Research has shown that the loss of dopamine causes a calcium channel in brain cells called CaV1.3 to allow too much calcium into the spines, leading to retraction of the spines.
A couple of drugs are available that can block CaV1.3, but getting a large enough dose into the brain risks serious cardiovascular side effects.
The gene therapy her team has been working on is a better alternative without the undesirable side effects, Steece-Collier believes.
Fredric Manfredsson, PhD, a former MSU professor now at Barrow Neurological Institute in Phoenix, created a viral vector (a harmless virus stripped of its ability to reproduce) to act as a sort of Trojan horse to carry a bit of genetic material called shRNA into the striatum and turn down the production of the CaV1.3 calcium channels.
The treatment appears not only to prevent the onset of dyskinesia but reverse it, Steece-Collier said, and it seems to restore some of the motor skills typically lost due to Parkinson’s.
The new startup company, founded by Steece-Collier and Manfredsson with Spartan Innovation, is applying for a small business grant to carry the research further, specifically to develop a viral vector that is safe in human patients. That would be the next step toward clinical trials in people with Parkinson’s, likely still years away.
“We’re trying to find the safest and most effective gene therapy,” Steece-Collier said.

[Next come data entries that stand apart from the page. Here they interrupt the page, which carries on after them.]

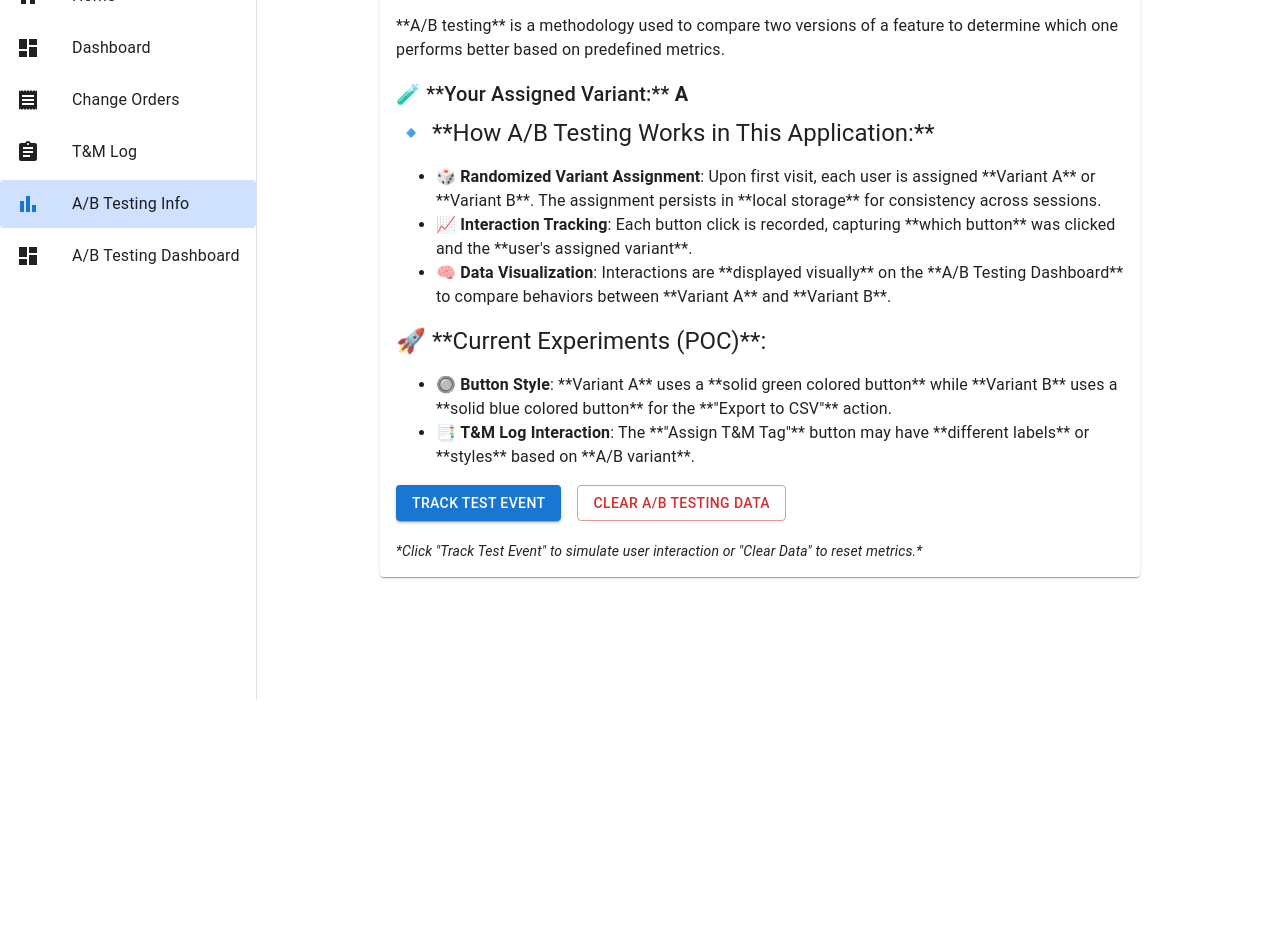
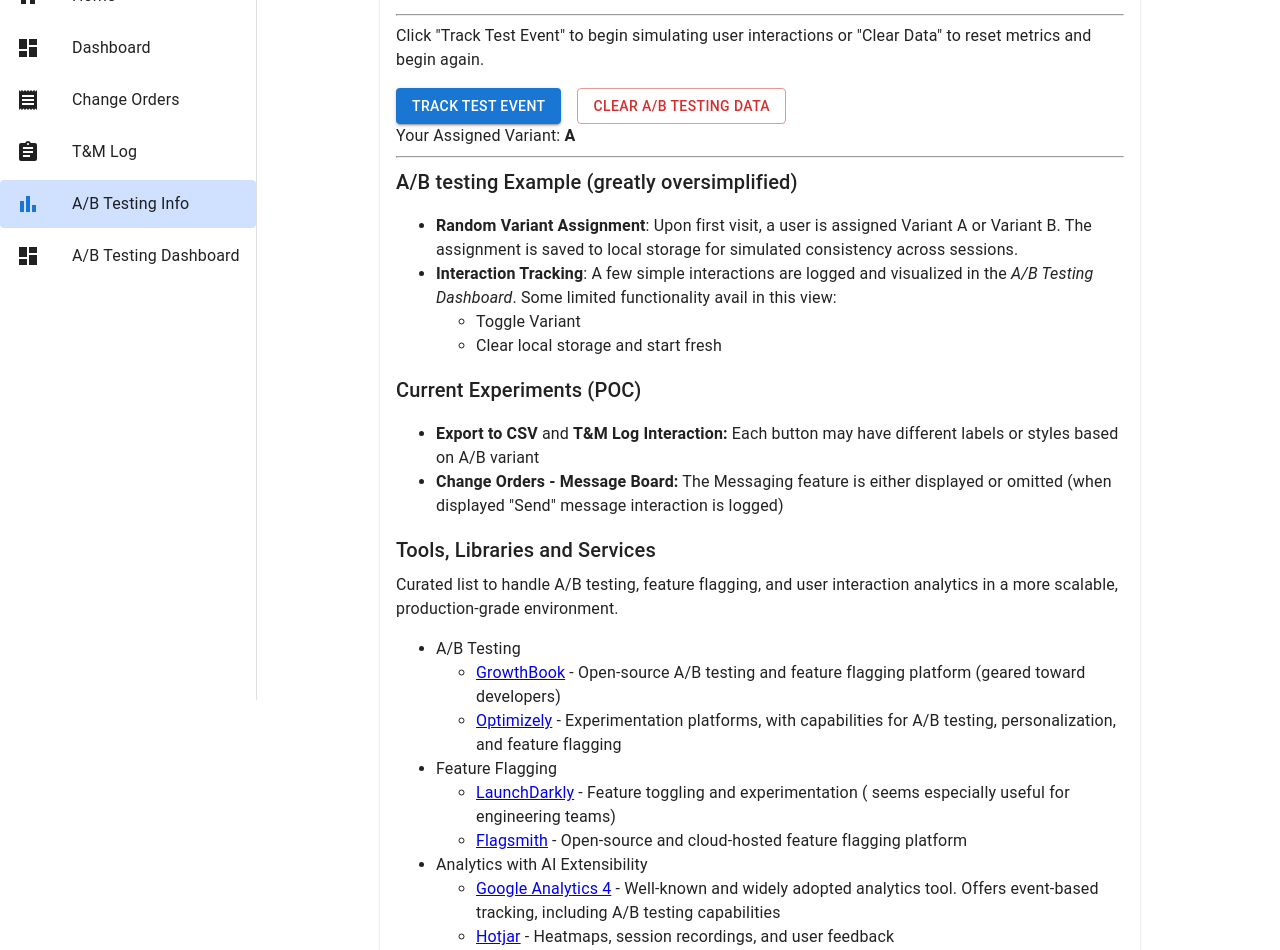
Before and after one commit to ddeloy/change-track, a React (Vite) app: page /#/ab-testing in a window 1280 px wide. Shown: the part 100-1050 px from the top of the page. Before the commit the page ends 800 px from the top, so only its background shows below. Built offline with nearby package versions, Linux system fonts and the light colour scheme.

Commit message:
Add additional A/B test and documentation

```diff
--- a/src/components/MessageBoard.tsx
+++ b/src/components/MessageBoard.tsx
@@ -1,5 +1,6 @@
 import { useState } from "react";
 import { Box, TextField, Button, Paper, Typography, List, ListItem, ListItemText } from "@mui/material";
+import { trackEvent } from "../services/abTestingUtils"; // ✅ Track events
 
 interface Message {
     id: number;
@@ -18,9 +19,12 @@ export default function MessageBoard() {
     const sendMessage = () => {
         if (!newMessage.trim()) return;
 
+        // ✅ Track the "Send Message" event
+        trackEvent("Button Click", "Send Message clicked (Variant B)");
+
         const message: Message = {
             id: messages.length + 1,
-            sender: "You", // Placeholder sender
+            sender: "You",
             text: newMessage,
             timestamp: new Date().toLocaleString()
         };
--- a/src/pages/ABTestingInfo.tsx
+++ b/src/pages/ABTestingInfo.tsx
@@ -1,5 +1,5 @@
-import { Box, Typography, Paper, Button } from "@mui/material";
-import { getUserVariant, trackEvent } from "../services/abTestingUtils";
+import {Box, Button, Paper, Typography} from "@mui/material";
+import {getUserVariant, trackEvent} from "../services/abTestingUtils";
 
 export default function ABTestingInfo() {
     const variant = getUserVariant();
@@ -18,39 +18,17 @@ export default function ABTestingInfo() {
     };
 
     return (
-        <Box sx={{ maxWidth: "800px", margin: "auto", padding: "20px" }}>
-            <Paper sx={{ padding: "16px" }}>
+        <Box sx={{maxWidth: "800px", margin: "auto", padding: "20px"}}>
+            <Paper sx={{padding: "16px"}}>
                 <Typography variant="h4" gutterBottom>
-                    🎯 A/B Testing Overview
+                    A/B Testing Overview
+
                 </Typography>
-
-                <Typography variant="body1" paragraph>
-                    **A/B testing** is a methodology used to compare two versions of a feature to determine
-                    which one performs better based on predefined metrics.
+                <hr/>
+                <Typography variant="body1" sx={{marginTop: "0px", fontStyle: "normal"}}>
+                    Click "Track Test Event" to begin simulating user interactions or "Clear Data" to reset metrics and begin again.
                 </Typography>
-
-                <Typography variant="h6" gutterBottom>
-                    🧪 **Your Assigned Variant:** <strong>{variant}</strong>
-                </Typography>
-
-                <Typography variant="h5" gutterBottom>
-                    🔹 **How A/B Testing Works in This Application:**
-                </Typography>
-                <ul>
-                    <li>🎲 <strong>Randomized Variant Assignment</strong>: Upon first visit, each user is assigned **Variant A** or **Variant B**. The assignment persists in **local storage** for consistency across sessions.</li>
-                    <li>📈 <strong>Interaction Tracking</strong>: Each button click is recorded, capturing **which button** was clicked and the **user's assigned variant**.</li>
-                    <li>🧠 <strong>Data Visualization</strong>: Interactions are **displayed visually** on the **A/B Testing Dashboard** to compare behaviors between **Variant A** and **Variant B**.</li>
-                </ul>
-
-                <Typography variant="h5" gutterBottom>
-                    🚀 **Current Experiments (POC)**:
-                </Typography>
-                <ul>
-                    <li>🔘 <strong>Button Style</strong>: **Variant A** uses a **solid green colored button** while **Variant B** uses a **solid blue colored button** for the **"Export to CSV"** action.</li>
-                    <li>📑 <strong>T&M Log Interaction</strong>: The **"Assign T&M Tag"** button may have **different labels** or **styles** based on **A/B variant**.</li>
-                </ul>
-
-                <Box sx={{ display: "flex", gap: 2, marginTop: 2 }}>
+                <Box sx={{display: "flex", gap: 2, marginTop: 2}}>
                     <Button variant="contained" onClick={handleTestEvent}>
                         Track Test Event
                     </Button>
@@ -59,9 +37,85 @@ export default function ABTestingInfo() {
                     </Button>
                 </Box>
 
-                <Typography variant="body2" sx={{ marginTop: "20px", fontStyle: "italic" }}>
-                    *Click "Track Test Event" to simulate user interaction or "Clear Data" to reset metrics.*
+                <Typography variant="body1" gutterBottom>
+                    Your Assigned Variant: <strong>{variant}</strong>
                 </Typography>
+                <hr/>
+
+                <Typography variant="h6" gutterBottom>
+                    A/B testing Example (greatly oversimplified)
+                </Typography>
+                <ul>
+                    <li><strong>Random Variant Assignment</strong>: Upon first visit, a user is assigned Variant A or
+                        Variant B.
+                        The assignment is saved to local storage for simulated consistency across sessions.
+                    </li>
+                    <li><strong>Interaction Tracking</strong>: A few simple interactions are logged and visualized in
+                        the <em>A/B Testing Dashboard</em>. Some limited functionality avail in this view:
+                        <ul>
+                            <li>Toggle Variant</li>
+                            <li>Clear local storage and start fresh</li>
+                        </ul>
+                    </li>
+
+                </ul>
+
+                <Typography variant="h6" gutterBottom>
+                    Current Experiments (POC)
+                </Typography>
+                <ul>
+                    <li><strong>Export to CSV</strong> and <strong>T&M Log Interaction: </strong>
+                        Each button may have different labels or styles based on A/B variant</li>
+                    <li><strong>Change Orders - Message Board:</strong> The Messaging feature is either displayed or omitted (when displayed "Send" message interaction is logged)</li>
+                </ul>
+                <Typography variant="h6" gutterBottom>
+                    Tools, Libraries and Services
+                </Typography>
+                <Typography variant="body1" sx={{marginTop: "0px", fontStyle: "normal"}}>
+                    Curated list to handle A/B testing, feature flagging,
+                    and user interaction analytics in a more scalable, production-grade environment.
+                </Typography>
+                <ul>
+                    <li>
+                        A/B Testing
+                        <ul>
+                            <li><a href="https://www.growthbook.io/" target="_blank">GrowthBook</a> - Open-source A/B
+                                testing and feature flagging platform (geared toward developers)
+                            </li>
+                            <li><a href="https://www.optimizely.com/" target="_blank">Optimizely</a> - Experimentation
+                                platforms, with capabilities for A/B testing, personalization, and feature flagging
+                            </li>
+                        </ul>
+                    </li>
+                    <li>Feature Flagging
+                        <ul>
+                            <li><a href="https://launchdarkly.com/" target="_blank">LaunchDarkly</a> - Feature toggling
+                                and experimentation ( seems especially useful for engineering teams)
+                            </li>
+                            <li><a href="https://www.flagsmith.com/" target="_blank">Flagsmith</a> - Open-source and
+                                cloud-hosted feature flagging platform
+                            </li>
+                        </ul>
+                    </li>
+                    <li>Analytics with AI Extensibility
+                        <ul>
+                            <li><a href="https://support.google.com/analytics/answer/10089681?hl=en" target="_blank">Google
+                                Analytics 4</a> - Well-known and widely adopted analytics tool.
+                                Offers event-based tracking, including A/B testing capabilities
+                            </li>
+                            <li><a href="https://www.hotjar.com/" target="_blank">Hotjar</a> - Heatmaps, session
+                                recordings, and user feedback
+                            </li>
+                        </ul>
+                    </li>
+                    <li>In-House Solution (lightweight tracking mechanisms)
+                        <ul>
+                            <li>Browser APIs -  SessionStorage, or custom event listeners</li>
+                            <li>Telemetry - OpenTelemetry or custom middleware in Node.js</li>
+                            <li>Visualization - Libraries like Recharts, D3.js, or Chart.js</li>
+                        </ul>
+                    </li>
+                </ul>
             </Paper>
         </Box>
     );
--- a/src/pages/ChangeOrderLog.tsx
+++ b/src/pages/ChangeOrderLog.tsx
@@ -1,14 +1,19 @@
 import { Container, Paper } from "@mui/material";
 import ChangeOrderTable from "../components/ChangeOrderTable.tsx";
 import MessageBoard from "../components/MessageBoard.tsx";
+import { getUserVariant } from "../services/abTestingUtils";
 
 export default function ChangeOrderLog() {
+    const variant = getUserVariant();
+
     return (
         <Container maxWidth="md" sx={{ mt: 4 }}>
             <Paper sx={{ padding: 3, mb: 3 }}>
                 <ChangeOrderTable />
             </Paper>
-            <MessageBoard />
+
+            {/* ✅ Only show MessageBoard for Variant B */}
+            {variant === "B" && <MessageBoard />}
         </Container>
     );
 }
```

Although the treatment is not a cure for Parkinson’s disease, it could greatly improve the quality of life for patients by eliminating the most common side effect and potentially enhancing the therapeutic benefit of the preferred treatment, she said.
This story first appeared on the MSU College of Human Medicine website.